April 15, 2021
If you landed on this article then, chances are, you are already familiar with what a UTM is and how it is used in digital marketing. Tagging a URL with a UTM adds particular categories that help track the link. Here we examine the different categories and how they affect the structure of a UTM.
Prior to examining the makeup of a UTM, let’s review what they actually are:
A UTM means “urchin tracking module” and is used to monitor all of your social media campaigns. These codes are added to the end of a regular URL and collect additional information about who is clicking, on what, and when.
These codes ensure your destination URLs are labeled with certain names when reported to Google Analytics. The traffic can then be easier attributed to paid search campaigns or email campaigns running in real-time.
A URL without a UTM looks something like this:
If you tag a URL with a UTM code, it will look like this:
Everything following the question mark is tracking modules. There are three in the URL above, but there are five total categories you can use. They are:
This tracks where the traffic is coming from, whether it be the name of the website or the social media channel.
The source is bolded in the URL below:
In this case, Twitter is the origin of the traffic. Typically, you can use the website name as the source. The one major exception here is email campaigns. It is vital to use tagging on emails, but they’re not static. That means there’s no website to identify as the source.
This tracks how the traffic is getting to you, rather than where the link actually lives. Use this field to identify the marketing medium, tag traffic from emails, PPC, and so on.
Source and medium are typically gathered together on the Google Analytics dashboard.
The medium is bolded in the URL below:
Mediums always work best when they’re general. While sources can be specific, mediums should be inclusive. Google will automatically identify:
Popular mediums include:
Track which campaign the traffic was generated by. This shows up in the Google URL builder as Campaign Name and it is used to track the overall campaign.
The name is bolded in the URL below:
Here, the campaign name is “Revive Old Post” which helps to identify that traffic as part of a strategy to leverage already existing content.
When choosing campaign tags, use something that will make sense for your team. Make sure they are unique to that campaign, and remember, you only need one.
Track the specific ad or link that produced the traffic. Use the content tag to give you the data needed to test A/B versions of the same ad. This works best when two different ads share the same destination URL. It will help you determine which one is performing the best. This works for design, wording, placement, and any other variable you want to test.

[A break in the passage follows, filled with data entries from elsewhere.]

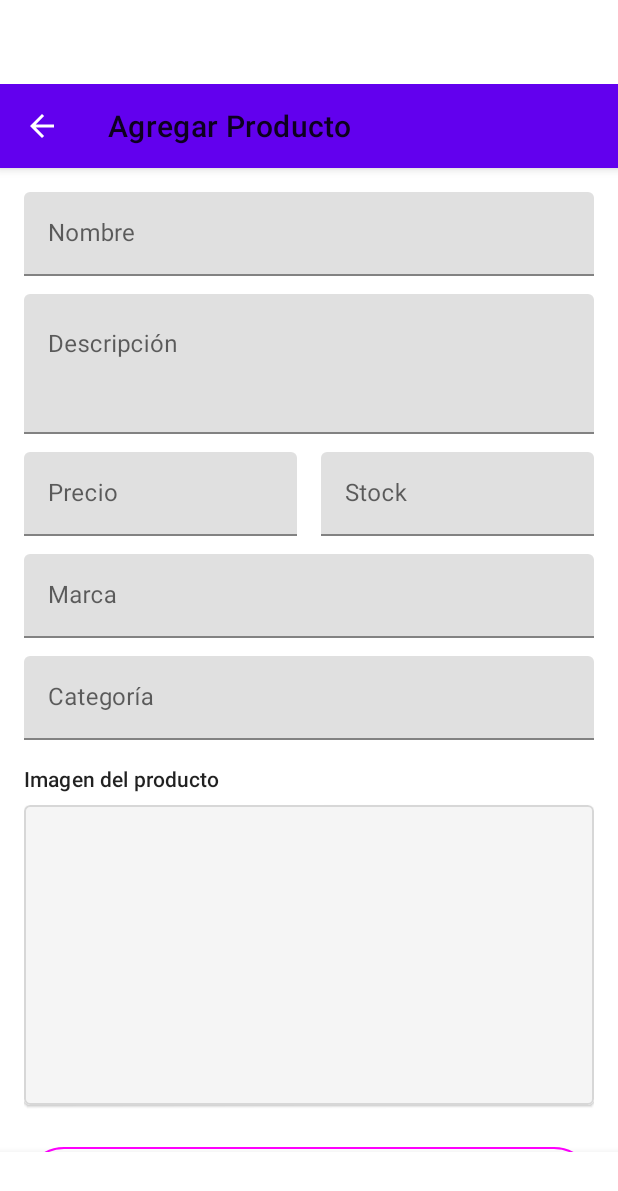
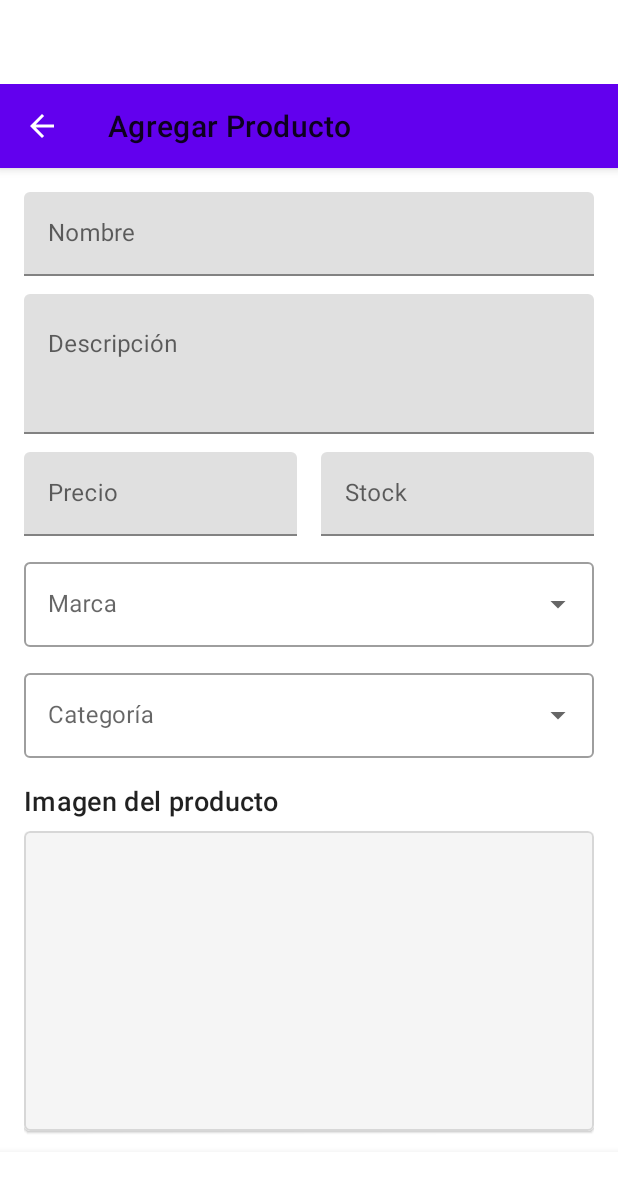
Before and after one commit to bryan-my/XanoGamesStore, an Android app: the fragment AddProductFragment placed in its activity, on a phone screen of 412 x 824 dp. Shown: the top 1191 px of the screen. Run offline under Robolectric (Android 15) with nearby library versions, the phone set to English and light mode, and no system bars; network calls fail; pictures from the network do not load; 3 statements that could not run were skipped.

Commit message:
Arreglados hardcoding

```diff
--- a/app/src/main/java/com/miapp/xanogamesstore/api/Services.kt
+++ b/app/src/main/java/com/miapp/xanogamesstore/api/Services.kt
@@ -38,7 +38,6 @@ interface ProductService {
 
 /**
  * Servicio para crear carritos, actualizar stock y obtener los carritos.
- * Debe contener todos los métodos, incluyendo `getCarts`.
  */
 interface CartService {
 
@@ -55,8 +54,7 @@ interface CartService {
     ): Product
 
     /**
-     * Devuelve la lista de carritos/pedidos existentes. Si pasas un `user_id`,
-     * Xano filtrará los registros; si no, devolverá todos.
+     * Devuelve la lista de carritos/pedidos existentes.
      */
     @GET("cart")
     suspend fun getCarts(@Query("user_id") userId: Int? = null): List<CartDto>
--- a/app/src/main/java/com/miapp/xanogamesstore/api/UploadService.kt
+++ b/app/src/main/java/com/miapp/xanogamesstore/api/UploadService.kt
@@ -25,7 +25,6 @@ interface UploadService {
     @Multipart
     @POST("upload")
     suspend fun upload(
-        // NOMBRE EXACTO DEL CAMPO QUE ESPERA XANO: "content"
         @Part content: MultipartBody.Part
     ): UploadResponse
 }
--- a/app/src/main/res/layout/activity_home.xml
+++ b/app/src/main/res/layout/activity_home.xml
@@ -9,7 +9,7 @@
         android:id="@+id/toolbar"
         android:layout_width="match_parent"
         android:layout_height="?attr/actionBarSize"
-        android:title="Xano Games Store"
+        android:title="@string/title_home"
         app:titleCentered="true"/>
 
     <FrameLayout
--- a/app/src/main/res/layout/activity_login.xml
+++ b/app/src/main/res/layout/activity_login.xml
@@ -10,7 +10,7 @@
     <TextView
         android:layout_width="wrap_content"
         android:layout_height="wrap_content"
-        android:text="Iniciar Sesión"
+        android:text="@string/title_login"
         android:textAppearance="@style/TextAppearance.Material3.DisplaySmall"
         android:layout_marginBottom="32dp"/>
 
--- a/app/src/main/res/layout/fragment_add_product.xml
+++ b/app/src/main/res/layout/fragment_add_product.xml
@@ -13,7 +13,7 @@
             android:layout_width="match_parent"
             android:layout_height="?attr/actionBarSize"
             app:navigationIcon="@drawable/ic_arrow_back"
-            app:title="Agregar Producto" />
+            app:title="@string/title_add_product" />
 
     </com.google.android.material.appbar.AppBarLayout>
 
@@ -88,35 +88,55 @@
                 </com.google.android.material.textfield.TextInputLayout>
             </LinearLayout>
 
+            <!-- Selector de Marca -->
             <com.google.android.material.textfield.TextInputLayout
+                style="@style/Widget.MaterialComponents.TextInputLayout.OutlinedBox.ExposedDropdownMenu"
                 android:layout_width="match_parent"
                 android:layout_height="wrap_content"
                 android:layout_marginTop="12dp"
                 android:hint="@string/hint_brand">
-                <com.google.android.material.textfield.TextInputEditText
-                    android:id="@+id/etBrand"
+                <com.google.android.material.textfield.MaterialAutoCompleteTextView
+                    android:id="@+id/autoCompleteBrand"
                     android:layout_width="match_parent"
-                    android:layout_height="wrap_content" />
+                    android:layout_height="wrap_content"
+                    android:inputType="none" />
             </com.google.android.material.textfield.TextInputLayout>
 
+            <!-- Selector de Categoría -->
             <com.google.android.material.textfield.TextInputLayout
+                style="@style/Widget.MaterialComponents.TextInputLayout.OutlinedBox.ExposedDropdownMenu"
                 android:layout_width="match_parent"
                 android:layout_height="wrap_content"
                 android:layout_marginTop="12dp"
                 android:hint="@string/hint_category">
-                <com.google.android.material.textfield.TextInputEditText
-                    android:id="@+id/etCategory"
+                <com.google.android.material.textfield.MaterialAutoCompleteTextView
+                    android:id="@+id/autoCompleteCategory"
                     android:layout_width="match_parent"
-                    android:layout_height="wrap_content" />
+                    android:layout_height="wrap_content"
+                    android:inputType="none" />
             </com.google.android.material.textfield.TextInputLayout>
+
+            <!-- BOTÓN DE REINTENTO DE CARGA -->
+            <com.google.android.material.button.MaterialButton
+                android:id="@+id/btnRetryLists"
+                style="@style/Widget.MaterialComponents.Button.TextButton"
+                android:layout_width="wrap_content"
+                android:layout_height="wrap_content"
+                android:layout_gravity="end"
+                android:text="Recargar listas"
+                android:visibility="gone"
+                android:textColor="@color/design_default_color_error"
+                app:icon="@drawable/ic_arrow_back"
+                app:iconTint="@color/design_default_color_error"/>
 
             <!-- Previsualización de imagen -->
             <TextView
-                style="@style/TextAppearance.Material3.LabelLarge"
+                style="@style/TextAppearance.MaterialComponents.Headline6"
                 android:layout_width="wrap_content"
                 android:layout_height="wrap_content"
                 android:layout_marginTop="16dp"
-                android:text="Imagen del producto" />
+                android:text="@string/product_image"
+                android:textSize="18sp" />
 
             <com.google.android.material.card.MaterialCardView
                 android:layout_width="match_parent"
@@ -135,12 +155,12 @@
 
             <com.google.android.material.button.MaterialButton
                 android:id="@+id/btnPick"
-                style="@style/Widget.Material3.Button.OutlinedButton"
+                style="@style/Widget.MaterialComponents.Button.OutlinedButton"
                 android:layout_width="match_parent"
                 android:layout_height="wrap_content"
-                android:layout_marginTop="24dp"
-                android:paddingVertical="12dp"
-                android:textSize="22sp"
+                android:layout_marginTop="14dp"
+                android:paddingVertical="16dp"
+                android:textSize="24sp"
                 android:text="@string/action_pick_image" />
 
             <View
--- a/app/src/main/res/layout/fragment_cart.xml
+++ b/app/src/main/res/layout/fragment_cart.xml
@@ -14,7 +14,7 @@
             android:id="@+id/toolbar"
             android:layout_width="match_parent"
             android:layout_height="?attr/actionBarSize"
-            app:title="Carrito de Compras" />
+            app:title="@string/title_cart_full" />
 
     </com.google.android.material.appbar.AppBarLayout>
 
--- a/app/src/main/res/layout/fragment_order_detail.xml
+++ b/app/src/main/res/layout/fragment_order_detail.xml
@@ -11,7 +11,7 @@
         android:layout_margin="16dp"
         android:textSize="20sp"
         android:textStyle="bold"
-        android:text="Detalle del pedido"/>
+        android:text="@string/title_order_detail_static"/>
 
     <TextView
         android:id="@+id/tvOrderTotal"
--- a/app/src/main/res/layout/fragment_products.xml
+++ b/app/src/main/res/layout/fragment_products.xml
@@ -10,14 +10,14 @@
         android:id="@+id/toolbar"
         android:layout_width="match_parent"
         android:layout_height="?attr/actionBarSize"
-        app:title="Catálogo de Productos">
+        app:title="@string/title_catalog">
 
         <androidx.appcompat.widget.SearchView
             android:id="@+id/search"
             android:layout_width="wrap_content"
             android:layout_height="wrap_content"
             android:layout_gravity="end"
-            app:queryHint="Buscar..." />
+            app:queryHint="@string/hint_search" />
 
     </com.google.android.material.appbar.MaterialToolbar>
 
--- a/app/src/main/res/layout/fragment_profile.xml
+++ b/app/src/main/res/layout/fragment_profile.xml
@@ -11,7 +11,7 @@
         android:id="@+id/toolbar"
         android:layout_width="match_parent"
         android:layout_height="?attr/actionBarSize"
-        app:title="Mi Perfil" />
+        app:title="@string/title_my_profile" />
 
     <LinearLayout
         android:layout_width="match_parent"
@@ -73,14 +73,14 @@
             android:layout_height="wrap_content"
             android:layout_marginTop="16dp"
             android:textSize="14sp"
-            android:text="Editar Perfil" />
+            android:text="@string/action_edit_profile" />
 
         <com.google.android.material.button.MaterialButton
             android:id="@+id/btnLogout"
             android:layout_width="match_parent"
             android:layout_height="wrap_content"
             android:layout_marginTop="24dp"
-            android:text="Cerrar Sesión" />
+            android:text="@string/action_logout" />
 
     </LinearLayout>
 
--- a/app/src/main/res/layout/fragment_users.xml
+++ b/app/src/main/res/layout/fragment_users.xml
@@ -13,7 +13,7 @@
             android:id="@+id/toolbar"
             android:layout_width="match_parent"
             android:layout_height="?attr/actionBarSize"
-            app:title="Gestión de Usuarios" />
+            app:title="@string/title_users_management" />
 
     </com.google.android.material.appbar.AppBarLayout>
 
```
Also changed, not shown: app/src/main/java/com/miapp/xanogamesstore/api/UserService.kt (+2 -15 lines), app/src/main/res/layout/activity_signup.xml (+5 -5 lines), app/src/main/res/layout/fragment_edit_profile.xml (+4 -4 lines), app/src/main/res/values/strings.xml (+17 -1 lines), 2 other files.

Content can also be used to differentiate links within an email. This allows you to compare text and images. In an email with multiple links, it can be used to compare link placement with different content tags (i.e. top page, middle, bottom).
This is mainly used to determine ROI on keywords (paid or organic). It is largely superseded by AdWords auto-tagging, but if you are running ads out of Google, you will still need to use this for parameter tracking. If you don’t, the ad metrics will be merged in your GA dashboard.
The campaign source, medium, and content are the most important UTM categories, but all are valuable for different purposes.
UTM tracking is vital to digital campaign success. It gives you raw data to determine which advertising channels are the most successful, and whether it is facilitating retention or engagement. It also demonstrates ROI on a channel and campaign basis.
Overall, the more you understand the structure of a UTM, the easier it will be to track.